The thing about human expectations is that they are never bound by category. Amazon sets the bar for digital customer experience. Netflix sets the bar for entertainment. Apple sets the bar for intuitive technology. Every other business is judged accordingly.  Humans don’t make compassionate allowance for sectors or verticals in the endless battle for their time, attention and memory space. 

The chances of you remembering any marketing message at the end of each day are slight. If you do, it’s probably one that engaged your brain in an emotionally positive, unexpected but relevant way. The chances are it was from a B2C brand that understood both the value exchange for your attention and the right time, right place for the messaging.

Back in 2014 Bryan Kramer coined the term Human to Human (H2H), focusing on the fundamental parallels between B2B and B2C audiences – their brains.

It would appear that even with a business hat on the human brain remains neurologically the same, displaying textbook behavioural economics; busting the myth that B2B is a more logical sell.

Even the most logical human can’t suppress the emotional shortcuts built by the brain to generate feelings and priorities towards subjects. Without these initial feelings, there would be no subsequent logical consideration process, however long the buying cycle. Humans remember not what you said but how you made them feel.

Further to this, our brains do not magically rewire during B2B committee-based decision making. Emotion still leads. Perhaps even more so as committee members compete for their own differing agendas within a business, post-rationalising with logic where convenient.

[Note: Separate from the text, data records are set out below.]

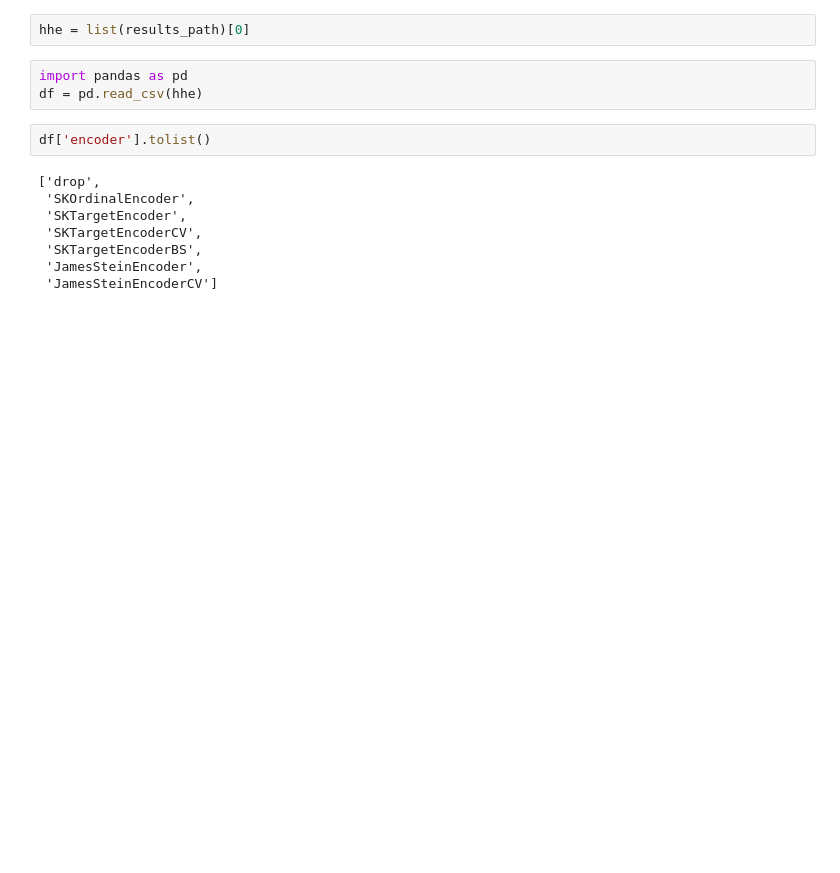
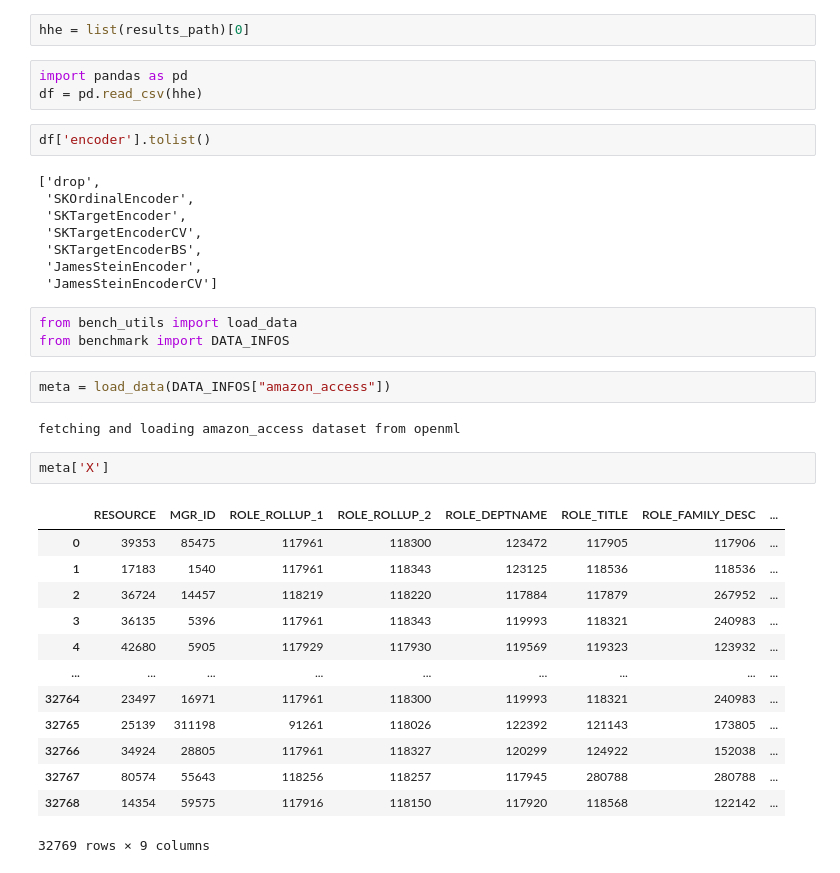
Before and after one commit to thomasjpfan/sk_encoder_cv, a Jupyter notebook: analysis.ipynb, the cells around one changed output. Cells and saved outputs as stored; diff of their text form; blank space fills up the shorter version.

```diff
--- a/analysis.ipynb
+++ b/analysis.ipynb
@@ -215,3 +215,26 @@ df['encoder'].tolist()
  'SKTargetEncoderBS',
  'JamesSteinEncoder',
  'JamesSteinEncoderCV']
+# %%
+from bench_utils import load_data
+from benchmark import DATA_INFOS
+# %%
+meta = load_data(DATA_INFOS["amazon_access"])
+# %% [output]
+fetching and loading amazon_access dataset from openml
+# %%
+meta['X']
+# %% [output]
+|  | RESOURCE | MGR_ID | ROLE_ROLLUP_1 | ROLE_ROLLUP_2 | ROLE_DEPTNAME | ROLE_TITLE | ROLE_FAMILY_DESC | ... |
+| 0 | 39353 | 85475 | 117961 | 118300 | 123472 | 117905 | 117906 | ... |
+| 1 | 17183 | 1540 | 117961 | 118343 | 123125 | 118536 | 118536 | ... |
+| 2 | 36724 | 14457 | 118219 | 118220 | 117884 | 117879 | 267952 | ... |
+| 3 | 36135 | 5396 | 117961 | 118343 | 119993 | 118321 | 240983 | ... |
+| 4 | 42680 | 5905 | 117929 | 117930 | 119569 | 119323 | 123932 | ... |
+| ... | ... | ... | ... | ... | ... | ... | ... | ... |
+| 32764 | 23497 | 16971 | 117961 | 118300 | 119993 | 118321 | 240983 | ... |
+| 32765 | 25139 | 311198 | 91261 | 118026 | 122392 | 121143 | 173805 | ... |
+| 32766 | 34924 | 28805 | 117961 | 118327 | 120299 | 124922 | 152038 | ... |
+| 32767 | 80574 | 55643 | 118256 | 118257 | 117945 | 280788 | 280788 | ... |
+| 32768 | 14354 | 59575 | 117916 | 118150 | 117920 | 118568 | 122142 | ... |
+32769 rows × 9 columns
```
Also changed, not shown: 10 other files.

This isn’t creative conjecture, it’s neurology. FMRI scanning along the human brain’s action pathways, has revealed how emotion is translated into action, proving we use emotion as both an appraisal tool and a guide for behaviour.

If a message doesn’t make us feel something, we are unlikely to act on it. That’s not good business in any language.

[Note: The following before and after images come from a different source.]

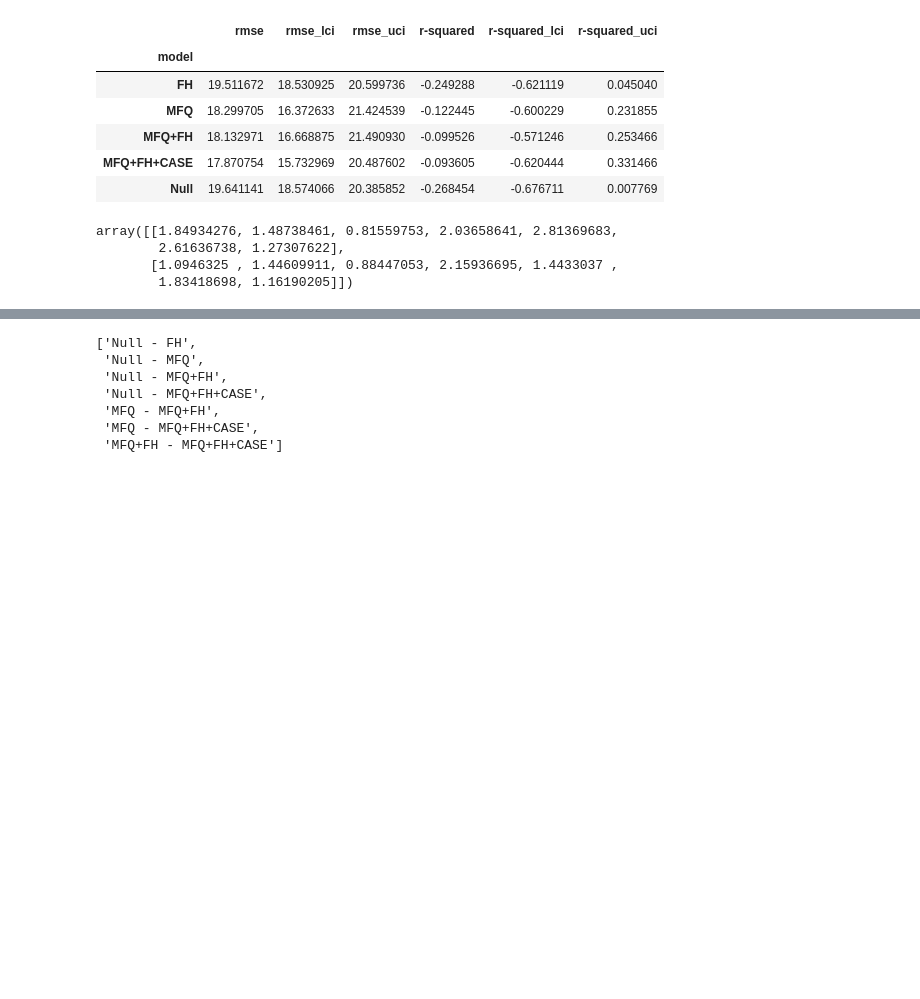
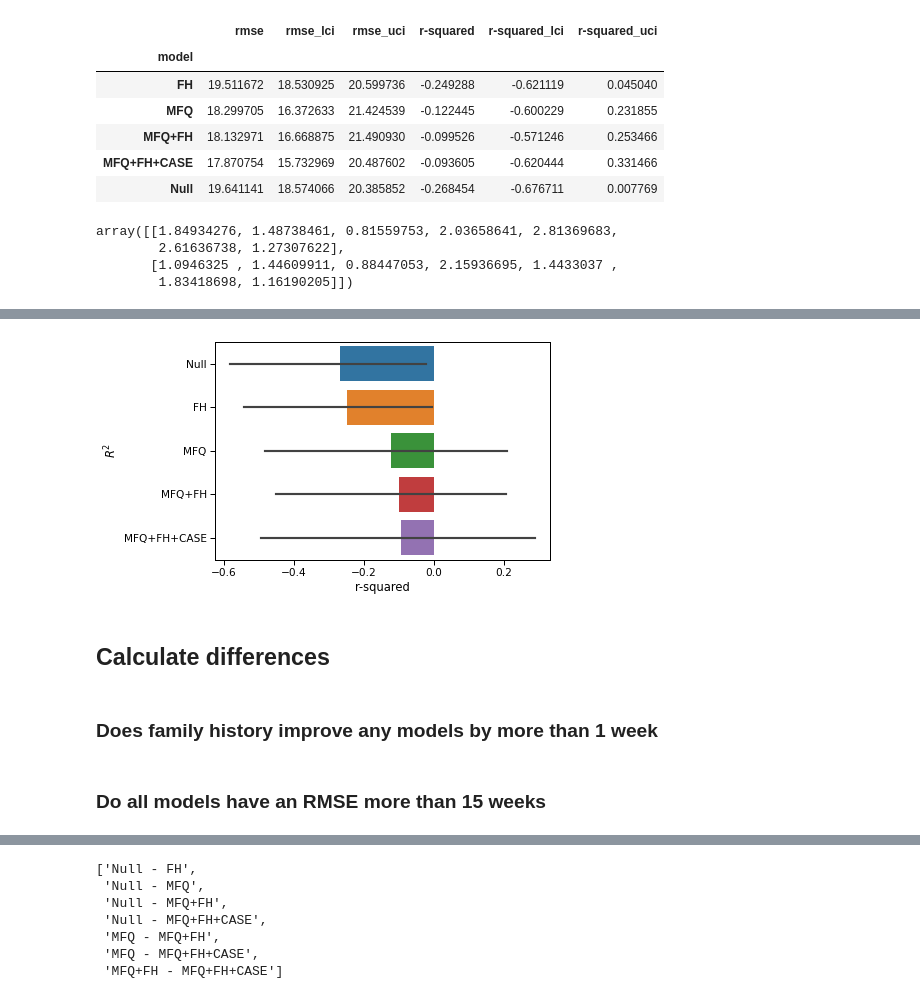
Before and after one commit to lisagorham/Family_History_Project, a Jupyter notebook: notebooks/get_cv_predictions.ipynb, the cells around one changed output, grey strips where cells are left out. Cells and saved outputs as stored; diff of their text form; code cells hidden in the pictures; blank space fills up the shorter version.

```diff
--- a/notebooks/get_cv_predictions.ipynb
+++ b/notebooks/get_cv_predictions.ipynb
@@ -325,0 +327,9 @@ with sns.plotting_context("paper", font_scale=1.2, rc=paper_rc):
+# %%
+with sns.plotting_context("paper", font_scale=1.2, rc=paper_rc):
+    ax = sns.barplot(y="Model", x='r-squared', data=to_plot_a, order=models.keys())
+    ax.set_ylabel('$R^2$')
+    ax.get_figure().set_facecolor("white")
+# %% [output]
+[figure, added]
+# %% [markdown]
+## Calculate differences
@@ -325,0 +338,2 @@ with sns.plotting_context("paper", font_scale=1.2, rc=paper_rc):
+# %% [markdown]
+### Does family history improve any models by more than 1 week
@@ -325,0 +349,2 @@ with sns.plotting_context("paper", font_scale=1.2, rc=paper_rc):
+# %% [markdown]
+### Do all models have an RMSE more than 15 weeks
```
Also changed, not shown: parts of 39 cells of this notebook.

The H2H declaration was my passport to cross codes from two decades of creative B2C advertising into the world of B2B technology marketing at April Six. Filling funnels might have been new terminology, but fuelling feelings was second nature in a career working with nearly a hundred B2C brands.

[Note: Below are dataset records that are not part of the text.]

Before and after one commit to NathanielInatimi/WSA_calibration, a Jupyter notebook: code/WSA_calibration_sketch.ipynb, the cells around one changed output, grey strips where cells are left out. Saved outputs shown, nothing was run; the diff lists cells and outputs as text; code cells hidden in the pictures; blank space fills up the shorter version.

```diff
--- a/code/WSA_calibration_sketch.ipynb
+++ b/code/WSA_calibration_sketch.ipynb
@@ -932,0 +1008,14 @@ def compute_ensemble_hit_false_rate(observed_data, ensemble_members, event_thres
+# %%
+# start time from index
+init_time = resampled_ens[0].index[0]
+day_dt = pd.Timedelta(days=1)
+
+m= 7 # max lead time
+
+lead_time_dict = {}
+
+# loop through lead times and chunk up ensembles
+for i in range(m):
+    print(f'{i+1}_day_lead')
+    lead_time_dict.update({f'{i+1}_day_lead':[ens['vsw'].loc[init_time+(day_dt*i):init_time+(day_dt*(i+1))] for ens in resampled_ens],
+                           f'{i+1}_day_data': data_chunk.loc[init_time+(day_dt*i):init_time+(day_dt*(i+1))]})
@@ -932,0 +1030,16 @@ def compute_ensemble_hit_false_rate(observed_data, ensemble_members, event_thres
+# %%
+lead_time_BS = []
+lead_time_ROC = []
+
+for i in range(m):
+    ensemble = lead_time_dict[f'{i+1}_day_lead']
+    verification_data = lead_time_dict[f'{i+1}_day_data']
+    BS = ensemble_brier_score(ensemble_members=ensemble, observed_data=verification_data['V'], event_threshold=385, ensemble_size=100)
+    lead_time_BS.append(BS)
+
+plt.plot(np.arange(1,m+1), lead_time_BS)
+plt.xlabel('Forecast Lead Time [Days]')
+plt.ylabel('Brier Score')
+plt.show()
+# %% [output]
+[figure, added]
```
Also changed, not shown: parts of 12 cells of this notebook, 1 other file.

Over the past two years at April Six, forward-thinking tech brands like Symantec, Lenovo and SAS have embraced a more creative H2H approach, allowing character creation (a B2C stalwart) to drive award-winning engagement across multiple channels.  There’s lots to be said for having engaging brand spokespeople, especially if what you’re selling is hardcore technology.

Great casting and B2C standard scripts will get you engaging, enduring, economical assets.

Film is undoubtedly the flagship creative H2H medium. Nothing engages an audience’s emotions like it. Volvo Truck’s Van Damme ‘Epic Split’ is six years old but still remains fresh in the mind, because of its imagination and human focus. Its H2H approach generated $170m in revenue from a $3-4m B2B spend.

The ability to make film interactive or personalised at scale has only enhanced its appeal to those with the vision to look beyond the next quarter’s figures.  Combining film with the interactivity and analytics in platforms such as Vidyard turns the viewer into a participant, in a way that can deliver valuable data insights back to your brand.

Many B2B Tech brands still confuse being the cleverest with the most popular. Popularity is what gets you on consideration lists, because your brand is front of mind and feels right. Humanising the brand creatively can dramatically increase this popularity. Having the better product is not enough. Ask Samsung.

Too many B2B Tech brands default to the brand-cuffs of a templated design language applied to inane stock photography with generic copy lines. Sure it’s consistent. Consistently missing the chance to engage your audience with a level of respect for their intelligence and time. You’re contributing to marketing pollution not your bottom line.

Creativity is a critical part of engaging humans in the most effective manner. Albert Einstein remarked that 'Creativity is intelligence having fun'. The B2B technology sector is full of intelligence that would benefit from having more fun. 

Note: This article is written by Alistair Ross, Creative Director at April Six UK, a sister company of Splash.